• [Exercise details]: From the first record through the last, copy each one exactly.

┌──

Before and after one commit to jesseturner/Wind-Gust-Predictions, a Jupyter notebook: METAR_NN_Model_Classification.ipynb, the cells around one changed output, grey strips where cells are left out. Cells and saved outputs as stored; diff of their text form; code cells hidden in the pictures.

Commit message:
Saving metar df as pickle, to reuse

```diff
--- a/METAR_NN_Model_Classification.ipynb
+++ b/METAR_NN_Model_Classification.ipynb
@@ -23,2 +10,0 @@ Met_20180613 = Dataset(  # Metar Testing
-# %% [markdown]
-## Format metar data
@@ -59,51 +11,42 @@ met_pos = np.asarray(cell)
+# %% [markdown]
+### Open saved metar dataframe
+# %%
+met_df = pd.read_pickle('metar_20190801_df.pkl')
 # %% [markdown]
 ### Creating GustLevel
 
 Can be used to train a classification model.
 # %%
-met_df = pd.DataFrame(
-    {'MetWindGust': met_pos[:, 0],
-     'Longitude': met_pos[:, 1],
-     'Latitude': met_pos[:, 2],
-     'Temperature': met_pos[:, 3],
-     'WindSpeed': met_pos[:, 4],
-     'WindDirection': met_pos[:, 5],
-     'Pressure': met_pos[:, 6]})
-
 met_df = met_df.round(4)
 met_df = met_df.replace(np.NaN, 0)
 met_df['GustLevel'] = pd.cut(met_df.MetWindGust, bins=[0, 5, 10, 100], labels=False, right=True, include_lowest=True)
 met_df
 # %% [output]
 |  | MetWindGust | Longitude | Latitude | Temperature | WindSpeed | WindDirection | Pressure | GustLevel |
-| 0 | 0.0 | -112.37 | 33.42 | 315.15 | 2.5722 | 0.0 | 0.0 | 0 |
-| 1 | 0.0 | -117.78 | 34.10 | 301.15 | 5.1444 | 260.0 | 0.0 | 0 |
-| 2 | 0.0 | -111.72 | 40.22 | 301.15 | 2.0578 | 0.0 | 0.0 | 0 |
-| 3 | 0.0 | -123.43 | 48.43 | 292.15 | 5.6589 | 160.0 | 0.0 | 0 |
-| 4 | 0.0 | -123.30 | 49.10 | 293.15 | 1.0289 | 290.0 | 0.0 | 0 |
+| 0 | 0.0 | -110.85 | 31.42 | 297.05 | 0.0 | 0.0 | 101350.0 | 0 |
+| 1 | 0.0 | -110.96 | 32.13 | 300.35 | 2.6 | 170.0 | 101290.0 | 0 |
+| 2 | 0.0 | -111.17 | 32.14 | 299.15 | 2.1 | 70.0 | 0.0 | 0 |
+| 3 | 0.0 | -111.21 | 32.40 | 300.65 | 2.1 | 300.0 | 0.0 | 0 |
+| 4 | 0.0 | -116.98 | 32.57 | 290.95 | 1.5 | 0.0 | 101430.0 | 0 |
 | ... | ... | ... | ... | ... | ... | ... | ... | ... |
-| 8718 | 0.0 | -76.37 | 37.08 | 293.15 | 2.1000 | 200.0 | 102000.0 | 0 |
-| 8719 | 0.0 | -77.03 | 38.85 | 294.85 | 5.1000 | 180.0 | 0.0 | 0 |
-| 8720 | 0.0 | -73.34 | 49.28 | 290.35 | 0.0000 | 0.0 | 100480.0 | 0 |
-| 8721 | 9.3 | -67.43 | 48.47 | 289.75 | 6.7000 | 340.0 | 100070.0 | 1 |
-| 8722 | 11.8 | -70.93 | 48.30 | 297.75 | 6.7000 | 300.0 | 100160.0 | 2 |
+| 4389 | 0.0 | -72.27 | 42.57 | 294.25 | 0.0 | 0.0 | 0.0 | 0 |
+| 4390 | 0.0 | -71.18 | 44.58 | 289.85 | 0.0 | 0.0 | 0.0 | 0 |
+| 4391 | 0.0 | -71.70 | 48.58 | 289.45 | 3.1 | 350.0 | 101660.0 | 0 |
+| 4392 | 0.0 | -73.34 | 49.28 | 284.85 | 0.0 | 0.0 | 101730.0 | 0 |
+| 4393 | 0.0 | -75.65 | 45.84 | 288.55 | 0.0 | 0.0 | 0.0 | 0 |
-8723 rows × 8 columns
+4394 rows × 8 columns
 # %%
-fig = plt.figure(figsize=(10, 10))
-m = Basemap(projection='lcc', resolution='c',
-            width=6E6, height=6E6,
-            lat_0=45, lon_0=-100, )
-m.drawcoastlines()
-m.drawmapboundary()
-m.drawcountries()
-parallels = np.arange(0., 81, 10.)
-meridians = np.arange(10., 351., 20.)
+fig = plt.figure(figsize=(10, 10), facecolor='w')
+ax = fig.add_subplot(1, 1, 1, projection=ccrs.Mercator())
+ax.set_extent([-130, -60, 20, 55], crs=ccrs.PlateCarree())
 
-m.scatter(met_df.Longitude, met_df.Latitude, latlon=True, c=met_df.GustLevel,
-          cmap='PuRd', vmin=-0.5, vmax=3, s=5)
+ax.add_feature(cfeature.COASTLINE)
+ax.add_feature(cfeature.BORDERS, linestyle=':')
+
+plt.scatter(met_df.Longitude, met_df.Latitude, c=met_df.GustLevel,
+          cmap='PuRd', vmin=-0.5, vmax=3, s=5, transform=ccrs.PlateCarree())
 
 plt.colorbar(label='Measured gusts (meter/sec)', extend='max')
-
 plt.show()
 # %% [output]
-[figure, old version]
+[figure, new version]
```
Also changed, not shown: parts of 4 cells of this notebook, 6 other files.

└──

• [Expected output]:
Before and after one commit to jesseturner/Wind-Gust-Predictions, a Jupyter notebook: METAR_NN_Model_Classification.ipynb, the cells around one changed output, grey strips where cells are left out. Cells and saved outputs as stored; diff of their text form; code cells hidden in the pictures.

Commit message:
Saving metar df as pickle, to reuse

```diff
--- a/METAR_NN_Model_Classification.ipynb
+++ b/METAR_NN_Model_Classification.ipynb
@@ -23,2 +10,0 @@ Met_20180613 = Dataset(  # Metar Testing
-# %% [markdown]
-## Format metar data
@@ -59,51 +11,42 @@ met_pos = np.asarray(cell)
+# %% [markdown]
+### Open saved metar dataframe
+# %%
+met_df = pd.read_pickle('metar_20190801_df.pkl')
 # %% [markdown]
 ### Creating GustLevel
 
 Can be used to train a classification model.
 # %%
-met_df = pd.DataFrame(
-    {'MetWindGust': met_pos[:, 0],
-     'Longitude': met_pos[:, 1],
-     'Latitude': met_pos[:, 2],
-     'Temperature': met_pos[:, 3],
-     'WindSpeed': met_pos[:, 4],
-     'WindDirection': met_pos[:, 5],
-     'Pressure': met_pos[:, 6]})
-
 met_df = met_df.round(4)
 met_df = met_df.replace(np.NaN, 0)
 met_df['GustLevel'] = pd.cut(met_df.MetWindGust, bins=[0, 5, 10, 100], labels=False, right=True, include_lowest=True)
 met_df
 # %% [output]
 |  | MetWindGust | Longitude | Latitude | Temperature | WindSpeed | WindDirection | Pressure | GustLevel |
-| 0 | 0.0 | -112.37 | 33.42 | 315.15 | 2.5722 | 0.0 | 0.0 | 0 |
-| 1 | 0.0 | -117.78 | 34.10 | 301.15 | 5.1444 | 260.0 | 0.0 | 0 |
-| 2 | 0.0 | -111.72 | 40.22 | 301.15 | 2.0578 | 0.0 | 0.0 | 0 |
-| 3 | 0.0 | -123.43 | 48.43 | 292.15 | 5.6589 | 160.0 | 0.0 | 0 |
-| 4 | 0.0 | -123.30 | 49.10 | 293.15 | 1.0289 | 290.0 | 0.0 | 0 |
+| 0 | 0.0 | -110.85 | 31.42 | 297.05 | 0.0 | 0.0 | 101350.0 | 0 |
+| 1 | 0.0 | -110.96 | 32.13 | 300.35 | 2.6 | 170.0 | 101290.0 | 0 |
+| 2 | 0.0 | -111.17 | 32.14 | 299.15 | 2.1 | 70.0 | 0.0 | 0 |
+| 3 | 0.0 | -111.21 | 32.40 | 300.65 | 2.1 | 300.0 | 0.0 | 0 |
+| 4 | 0.0 | -116.98 | 32.57 | 290.95 | 1.5 | 0.0 | 101430.0 | 0 |
 | ... | ... | ... | ... | ... | ... | ... | ... | ... |
-| 8718 | 0.0 | -76.37 | 37.08 | 293.15 | 2.1000 | 200.0 | 102000.0 | 0 |
-| 8719 | 0.0 | -77.03 | 38.85 | 294.85 | 5.1000 | 180.0 | 0.0 | 0 |
-| 8720 | 0.0 | -73.34 | 49.28 | 290.35 | 0.0000 | 0.0 | 100480.0 | 0 |
-| 8721 | 9.3 | -67.43 | 48.47 | 289.75 | 6.7000 | 340.0 | 100070.0 | 1 |
-| 8722 | 11.8 | -70.93 | 48.30 | 297.75 | 6.7000 | 300.0 | 100160.0 | 2 |
+| 4389 | 0.0 | -72.27 | 42.57 | 294.25 | 0.0 | 0.0 | 0.0 | 0 |
+| 4390 | 0.0 | -71.18 | 44.58 | 289.85 | 0.0 | 0.0 | 0.0 | 0 |
+| 4391 | 0.0 | -71.70 | 48.58 | 289.45 | 3.1 | 350.0 | 101660.0 | 0 |
+| 4392 | 0.0 | -73.34 | 49.28 | 284.85 | 0.0 | 0.0 | 101730.0 | 0 |
+| 4393 | 0.0 | -75.65 | 45.84 | 288.55 | 0.0 | 0.0 | 0.0 | 0 |
-8723 rows × 8 columns
+4394 rows × 8 columns
 # %%
-fig = plt.figure(figsize=(10, 10))
-m = Basemap(projection='lcc', resolution='c',
-            width=6E6, height=6E6,
-            lat_0=45, lon_0=-100, )
-m.drawcoastlines()
-m.drawmapboundary()
-m.drawcountries()
-parallels = np.arange(0., 81, 10.)
-meridians = np.arange(10., 351., 20.)
+fig = plt.figure(figsize=(10, 10), facecolor='w')
+ax = fig.add_subplot(1, 1, 1, projection=ccrs.Mercator())
+ax.set_extent([-130, -60, 20, 55], crs=ccrs.PlateCarree())
 
-m.scatter(met_df.Longitude, met_df.Latitude, latlon=True, c=met_df.GustLevel,
-          cmap='PuRd', vmin=-0.5, vmax=3, s=5)
+ax.add_feature(cfeature.COASTLINE)
+ax.add_feature(cfeature.BORDERS, linestyle=':')
+
+plt.scatter(met_df.Longitude, met_df.Latitude, c=met_df.GustLevel,
+          cmap='PuRd', vmin=-0.5, vmax=3, s=5, transform=ccrs.PlateCarree())
 
 plt.colorbar(label='Measured gusts (meter/sec)', extend='max')
-
 plt.show()
 # %% [output]
-[figure, old version]
+[figure, new version]
```
Also changed, not shown: parts of 4 cells of this notebook, 6 other files.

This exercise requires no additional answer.